> What you will do
Find all lines in the listing that include the word "Image", then copy them.
==== Recorded data
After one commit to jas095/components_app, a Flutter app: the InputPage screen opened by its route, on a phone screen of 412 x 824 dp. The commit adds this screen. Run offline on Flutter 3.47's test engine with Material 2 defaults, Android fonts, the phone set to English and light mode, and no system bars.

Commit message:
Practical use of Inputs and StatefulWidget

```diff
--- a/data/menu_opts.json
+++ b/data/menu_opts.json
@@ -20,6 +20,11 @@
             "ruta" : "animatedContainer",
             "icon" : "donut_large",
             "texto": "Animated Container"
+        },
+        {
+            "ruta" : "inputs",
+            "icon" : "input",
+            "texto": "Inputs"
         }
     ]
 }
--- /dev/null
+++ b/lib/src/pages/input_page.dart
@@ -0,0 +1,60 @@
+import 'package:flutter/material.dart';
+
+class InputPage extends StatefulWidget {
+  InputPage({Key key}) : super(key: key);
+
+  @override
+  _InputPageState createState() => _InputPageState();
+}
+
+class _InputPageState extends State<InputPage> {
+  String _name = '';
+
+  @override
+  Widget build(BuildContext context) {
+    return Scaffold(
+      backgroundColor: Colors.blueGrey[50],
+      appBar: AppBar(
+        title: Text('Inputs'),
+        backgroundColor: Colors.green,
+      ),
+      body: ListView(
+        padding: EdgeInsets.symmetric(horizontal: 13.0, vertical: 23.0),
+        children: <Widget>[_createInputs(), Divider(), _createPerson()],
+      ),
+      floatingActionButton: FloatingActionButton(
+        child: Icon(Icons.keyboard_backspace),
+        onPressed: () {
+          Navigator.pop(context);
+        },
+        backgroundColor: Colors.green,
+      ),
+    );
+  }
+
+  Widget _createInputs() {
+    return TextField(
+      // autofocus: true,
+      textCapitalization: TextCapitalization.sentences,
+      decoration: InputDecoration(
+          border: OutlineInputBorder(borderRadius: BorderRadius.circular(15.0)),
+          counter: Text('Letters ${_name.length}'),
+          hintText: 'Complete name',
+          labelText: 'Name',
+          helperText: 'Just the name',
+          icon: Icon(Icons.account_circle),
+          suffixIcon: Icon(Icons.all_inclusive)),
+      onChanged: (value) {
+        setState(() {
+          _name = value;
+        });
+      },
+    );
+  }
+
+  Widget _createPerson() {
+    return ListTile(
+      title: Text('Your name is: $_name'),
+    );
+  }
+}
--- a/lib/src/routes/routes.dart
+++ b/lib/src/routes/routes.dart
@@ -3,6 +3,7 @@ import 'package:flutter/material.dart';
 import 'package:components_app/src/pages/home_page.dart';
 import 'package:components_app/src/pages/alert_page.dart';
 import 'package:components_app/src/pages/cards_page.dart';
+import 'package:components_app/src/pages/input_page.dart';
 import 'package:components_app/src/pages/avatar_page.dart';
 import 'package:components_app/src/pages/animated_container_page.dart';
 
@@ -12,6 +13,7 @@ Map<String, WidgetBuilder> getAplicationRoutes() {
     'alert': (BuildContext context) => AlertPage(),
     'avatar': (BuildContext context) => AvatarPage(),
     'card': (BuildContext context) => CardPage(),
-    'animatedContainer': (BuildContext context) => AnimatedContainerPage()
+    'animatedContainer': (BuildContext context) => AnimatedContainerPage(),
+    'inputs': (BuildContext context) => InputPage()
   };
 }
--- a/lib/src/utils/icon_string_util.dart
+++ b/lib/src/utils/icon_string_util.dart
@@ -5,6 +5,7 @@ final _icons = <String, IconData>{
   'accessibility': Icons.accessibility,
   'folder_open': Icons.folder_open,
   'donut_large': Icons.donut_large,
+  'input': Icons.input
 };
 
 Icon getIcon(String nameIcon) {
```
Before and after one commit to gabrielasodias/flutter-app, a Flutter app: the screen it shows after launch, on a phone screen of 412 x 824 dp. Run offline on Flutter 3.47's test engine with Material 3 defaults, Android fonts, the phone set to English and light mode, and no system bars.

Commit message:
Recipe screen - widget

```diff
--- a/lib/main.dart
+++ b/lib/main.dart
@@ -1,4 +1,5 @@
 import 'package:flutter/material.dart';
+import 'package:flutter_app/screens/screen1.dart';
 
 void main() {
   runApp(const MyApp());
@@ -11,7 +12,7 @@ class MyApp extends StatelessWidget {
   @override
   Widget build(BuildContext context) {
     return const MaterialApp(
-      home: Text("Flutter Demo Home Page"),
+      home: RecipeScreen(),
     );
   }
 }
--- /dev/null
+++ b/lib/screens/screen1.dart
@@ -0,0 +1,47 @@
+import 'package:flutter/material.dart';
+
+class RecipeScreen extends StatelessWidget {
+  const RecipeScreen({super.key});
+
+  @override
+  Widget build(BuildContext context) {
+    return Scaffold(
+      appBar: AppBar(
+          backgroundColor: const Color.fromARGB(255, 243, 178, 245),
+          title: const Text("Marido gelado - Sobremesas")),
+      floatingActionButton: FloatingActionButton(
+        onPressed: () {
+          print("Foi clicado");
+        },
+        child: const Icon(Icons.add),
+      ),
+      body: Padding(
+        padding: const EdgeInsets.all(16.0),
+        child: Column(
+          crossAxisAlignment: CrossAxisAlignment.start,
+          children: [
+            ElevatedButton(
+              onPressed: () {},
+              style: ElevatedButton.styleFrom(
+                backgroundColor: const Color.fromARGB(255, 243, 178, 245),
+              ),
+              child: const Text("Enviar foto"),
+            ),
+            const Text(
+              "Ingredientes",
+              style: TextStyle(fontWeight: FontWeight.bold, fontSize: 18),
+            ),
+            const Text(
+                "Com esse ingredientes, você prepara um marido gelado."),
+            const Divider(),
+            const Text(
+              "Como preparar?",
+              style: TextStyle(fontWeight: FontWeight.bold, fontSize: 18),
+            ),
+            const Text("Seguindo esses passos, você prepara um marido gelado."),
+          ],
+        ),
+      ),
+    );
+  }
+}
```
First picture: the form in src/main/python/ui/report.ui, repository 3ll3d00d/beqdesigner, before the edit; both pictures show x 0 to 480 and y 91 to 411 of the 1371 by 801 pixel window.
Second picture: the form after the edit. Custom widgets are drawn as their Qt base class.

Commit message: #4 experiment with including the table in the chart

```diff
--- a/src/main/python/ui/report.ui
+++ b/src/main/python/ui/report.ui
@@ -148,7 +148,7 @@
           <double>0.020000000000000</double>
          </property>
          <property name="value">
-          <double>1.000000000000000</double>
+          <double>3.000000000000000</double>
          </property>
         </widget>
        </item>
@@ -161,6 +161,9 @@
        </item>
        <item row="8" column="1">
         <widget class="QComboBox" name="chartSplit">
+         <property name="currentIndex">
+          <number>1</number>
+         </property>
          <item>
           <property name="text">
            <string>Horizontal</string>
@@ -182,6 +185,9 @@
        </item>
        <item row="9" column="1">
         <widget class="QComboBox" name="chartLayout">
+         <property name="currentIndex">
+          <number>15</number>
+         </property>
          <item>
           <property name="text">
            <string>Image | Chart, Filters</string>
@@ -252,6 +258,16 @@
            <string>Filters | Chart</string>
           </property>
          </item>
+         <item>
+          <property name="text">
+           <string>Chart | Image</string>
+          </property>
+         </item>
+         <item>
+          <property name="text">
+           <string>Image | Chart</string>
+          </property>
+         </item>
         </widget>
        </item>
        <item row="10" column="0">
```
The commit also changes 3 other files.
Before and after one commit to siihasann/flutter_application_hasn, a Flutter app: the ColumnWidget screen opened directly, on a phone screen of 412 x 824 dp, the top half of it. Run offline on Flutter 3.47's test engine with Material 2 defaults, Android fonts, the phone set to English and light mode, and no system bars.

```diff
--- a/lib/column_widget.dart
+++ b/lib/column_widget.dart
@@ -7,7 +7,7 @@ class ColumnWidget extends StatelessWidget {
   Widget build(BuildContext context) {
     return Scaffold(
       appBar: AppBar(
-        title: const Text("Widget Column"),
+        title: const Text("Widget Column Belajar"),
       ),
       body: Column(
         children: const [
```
========
> Exercise response
            <string>Image | Chart, Filters</string>
+           <string>Chart | Image</string>
+           <string>Image | Chart</string>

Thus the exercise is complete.